Mar 3 2010 by Robert Mitchell, Airdrie & Coatbridge
WITH council bosses facing £75million of cuts the Advertiser has seen reports that bring up “the potential for redundancies” and reveal a “major proportion” of the savings are likely to come from staff costs.
With almost 80 per cent of North Lanarkshire Council’s 17,500 employees living in the area there is a concern that “any changes which occur within the council’s labour market will have a direct impact on the local economy.”
As it stands the council expects there will be no job cuts in the 2010/11 financial year but lay-offs after that have not been ruled out. The local authority has already slashed £15million from its 2010/11 budget and another £60million has to be found between 2011/12 and 2013/14.
John O’Hagan, Executive Director of Corporate Services, said: “The council recognises that its workforce is key to delivering quality services that meet the needs of our residents and in helping the council achieve the efficiency savings that are necessary because of a reduction in public funding.
“As part of our Service and People First Transformation project to make those savings, we have identified a number of areas where we can reduce employee costs. This includes reducing overtime costs, a review of all current or new vacancies, seeking to fill vacancies by internal recruitment in the first instance, and continuing to reduce absence levels.
“The council has already stated that it does not anticipate compulsory redundancies in the next financial year, 2010/11. While we cannot guarantee the position for the future because of the severe financial pressures we are facing, the council will continue to seek to minimise the need for redundancies within the workforce.”
Proof of cost-cutting can be seen in a report titled Workforce Deployment that says existing vacancies in the council will not be filled, unless specific permission is given from a senior official. In January there were 143 vacant posts across the council. A recruitment freeze had also been considered in the council but that idea was thrown out.
The report also states that vacancies should be filled internally unless something like the need for specialist skills means recruiting outside the council workforce.
However two issues were raised in the report. Legally, the council should appoint on merit. The reports also points out the council’s duties under Equalities legislation “where we have already identified and regularly report that our employment of certain minority ethnic groups is significantly below, in proportionate terms, the existence of such groups in wider society.”
Bringing up redundancies, the report adds: “In both these cases, however, it is thought that a more closed recruitment arrangement could be justified in business terms given, in particular, the prospect for reduced employment opportunities overall and the potential for redundancies.”
Since January the council’s recruitment advertising has been changed “to reflect the principle that any recruitment should normally canvass internal applicants only” unless someone at Chief Officer level decides otherwise.
The same report revealed that slashing overtime by 15 per cent between 2011 and 2014 could save £5million. Overtime for 2009/10 was around £14million.

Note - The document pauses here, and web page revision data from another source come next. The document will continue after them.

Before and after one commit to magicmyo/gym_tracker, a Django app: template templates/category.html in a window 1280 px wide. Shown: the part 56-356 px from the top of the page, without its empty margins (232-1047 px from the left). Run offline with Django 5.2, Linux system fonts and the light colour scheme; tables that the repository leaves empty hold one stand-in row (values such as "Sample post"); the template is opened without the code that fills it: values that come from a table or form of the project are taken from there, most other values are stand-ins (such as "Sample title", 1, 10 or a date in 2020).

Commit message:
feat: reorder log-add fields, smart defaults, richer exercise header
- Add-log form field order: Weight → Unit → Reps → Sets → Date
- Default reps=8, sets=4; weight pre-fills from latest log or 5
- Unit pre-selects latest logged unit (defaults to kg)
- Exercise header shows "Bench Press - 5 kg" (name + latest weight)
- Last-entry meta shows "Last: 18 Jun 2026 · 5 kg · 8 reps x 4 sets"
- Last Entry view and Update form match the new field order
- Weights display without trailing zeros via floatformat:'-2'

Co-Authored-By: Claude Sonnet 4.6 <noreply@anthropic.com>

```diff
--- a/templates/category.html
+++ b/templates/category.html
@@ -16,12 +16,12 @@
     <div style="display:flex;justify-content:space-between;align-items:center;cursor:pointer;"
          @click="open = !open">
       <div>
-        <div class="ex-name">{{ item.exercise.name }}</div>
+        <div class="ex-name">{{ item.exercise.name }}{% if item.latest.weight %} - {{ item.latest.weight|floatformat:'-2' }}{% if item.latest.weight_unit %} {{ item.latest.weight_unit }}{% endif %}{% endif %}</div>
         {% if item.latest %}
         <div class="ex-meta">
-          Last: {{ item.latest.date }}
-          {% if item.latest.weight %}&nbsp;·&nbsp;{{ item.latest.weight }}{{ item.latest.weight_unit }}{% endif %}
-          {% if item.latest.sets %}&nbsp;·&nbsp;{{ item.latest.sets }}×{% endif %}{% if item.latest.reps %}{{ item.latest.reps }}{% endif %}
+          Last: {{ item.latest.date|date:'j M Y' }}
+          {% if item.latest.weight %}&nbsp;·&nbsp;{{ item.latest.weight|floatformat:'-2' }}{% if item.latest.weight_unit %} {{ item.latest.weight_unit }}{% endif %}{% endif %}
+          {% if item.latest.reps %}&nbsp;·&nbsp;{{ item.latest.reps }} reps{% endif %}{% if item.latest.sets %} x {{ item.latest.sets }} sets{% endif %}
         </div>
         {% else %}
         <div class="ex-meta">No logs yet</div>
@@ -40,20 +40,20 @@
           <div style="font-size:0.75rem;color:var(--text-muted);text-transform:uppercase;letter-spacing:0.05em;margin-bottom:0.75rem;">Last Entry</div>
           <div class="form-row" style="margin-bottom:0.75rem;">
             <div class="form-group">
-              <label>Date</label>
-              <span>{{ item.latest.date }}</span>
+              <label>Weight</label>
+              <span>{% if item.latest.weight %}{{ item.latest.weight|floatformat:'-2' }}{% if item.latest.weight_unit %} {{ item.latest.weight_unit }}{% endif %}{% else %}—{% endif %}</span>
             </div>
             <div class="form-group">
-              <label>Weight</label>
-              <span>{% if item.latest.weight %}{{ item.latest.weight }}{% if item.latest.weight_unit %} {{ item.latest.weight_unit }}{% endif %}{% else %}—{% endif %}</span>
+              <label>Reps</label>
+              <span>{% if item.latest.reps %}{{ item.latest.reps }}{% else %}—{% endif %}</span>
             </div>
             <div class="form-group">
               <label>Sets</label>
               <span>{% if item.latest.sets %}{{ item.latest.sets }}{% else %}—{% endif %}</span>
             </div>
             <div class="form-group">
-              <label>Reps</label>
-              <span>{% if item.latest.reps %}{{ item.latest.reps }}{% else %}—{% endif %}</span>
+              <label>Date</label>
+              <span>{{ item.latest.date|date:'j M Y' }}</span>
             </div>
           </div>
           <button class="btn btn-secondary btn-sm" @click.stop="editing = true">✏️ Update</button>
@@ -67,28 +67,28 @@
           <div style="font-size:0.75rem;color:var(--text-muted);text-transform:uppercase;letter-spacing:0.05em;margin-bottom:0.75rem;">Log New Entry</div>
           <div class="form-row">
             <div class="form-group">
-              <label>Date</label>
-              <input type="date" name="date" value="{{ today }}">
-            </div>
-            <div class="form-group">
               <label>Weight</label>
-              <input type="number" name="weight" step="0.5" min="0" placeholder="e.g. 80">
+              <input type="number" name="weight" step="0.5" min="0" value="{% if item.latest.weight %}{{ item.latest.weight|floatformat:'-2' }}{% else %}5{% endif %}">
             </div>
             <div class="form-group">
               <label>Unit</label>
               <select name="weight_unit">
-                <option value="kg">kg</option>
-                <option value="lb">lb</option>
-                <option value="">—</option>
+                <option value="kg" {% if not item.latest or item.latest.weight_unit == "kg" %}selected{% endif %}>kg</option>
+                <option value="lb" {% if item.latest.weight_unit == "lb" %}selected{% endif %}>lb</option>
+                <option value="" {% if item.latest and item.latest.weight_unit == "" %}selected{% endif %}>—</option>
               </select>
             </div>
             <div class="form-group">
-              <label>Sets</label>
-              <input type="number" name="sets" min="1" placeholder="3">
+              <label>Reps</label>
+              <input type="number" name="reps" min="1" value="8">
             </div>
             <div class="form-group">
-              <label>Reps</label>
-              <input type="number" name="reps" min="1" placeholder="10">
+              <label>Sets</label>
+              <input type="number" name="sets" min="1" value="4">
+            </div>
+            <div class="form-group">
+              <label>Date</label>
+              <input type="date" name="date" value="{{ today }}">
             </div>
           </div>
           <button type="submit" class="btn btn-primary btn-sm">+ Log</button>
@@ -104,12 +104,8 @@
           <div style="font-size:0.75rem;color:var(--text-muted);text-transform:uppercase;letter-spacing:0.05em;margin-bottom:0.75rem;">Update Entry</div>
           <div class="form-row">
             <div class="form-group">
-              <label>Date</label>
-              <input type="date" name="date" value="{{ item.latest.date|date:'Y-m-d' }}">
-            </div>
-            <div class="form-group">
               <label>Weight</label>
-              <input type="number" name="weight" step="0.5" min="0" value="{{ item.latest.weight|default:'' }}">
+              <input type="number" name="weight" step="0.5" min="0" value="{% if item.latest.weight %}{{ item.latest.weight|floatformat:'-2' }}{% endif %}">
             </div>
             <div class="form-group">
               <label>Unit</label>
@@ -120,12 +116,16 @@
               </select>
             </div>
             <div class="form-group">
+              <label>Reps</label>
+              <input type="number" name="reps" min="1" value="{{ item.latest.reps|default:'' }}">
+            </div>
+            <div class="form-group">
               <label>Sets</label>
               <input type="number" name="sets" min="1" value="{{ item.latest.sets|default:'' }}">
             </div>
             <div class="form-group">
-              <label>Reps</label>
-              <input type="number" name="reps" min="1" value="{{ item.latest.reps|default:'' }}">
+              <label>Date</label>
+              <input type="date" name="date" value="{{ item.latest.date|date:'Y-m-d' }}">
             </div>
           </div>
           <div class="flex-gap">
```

Another report called Workforce Planning says: “With approximately 40 per cent of the council’s gross budget taken up with employee costs, a major proportion of the savings target is expected to come from savings in employee costs.”
It goes on: “Seventy-eight per cent of council employees reside in North Lanarkshire. Therefore, any changes which occur within the council’s labour market will have a direct impact on the local economy.”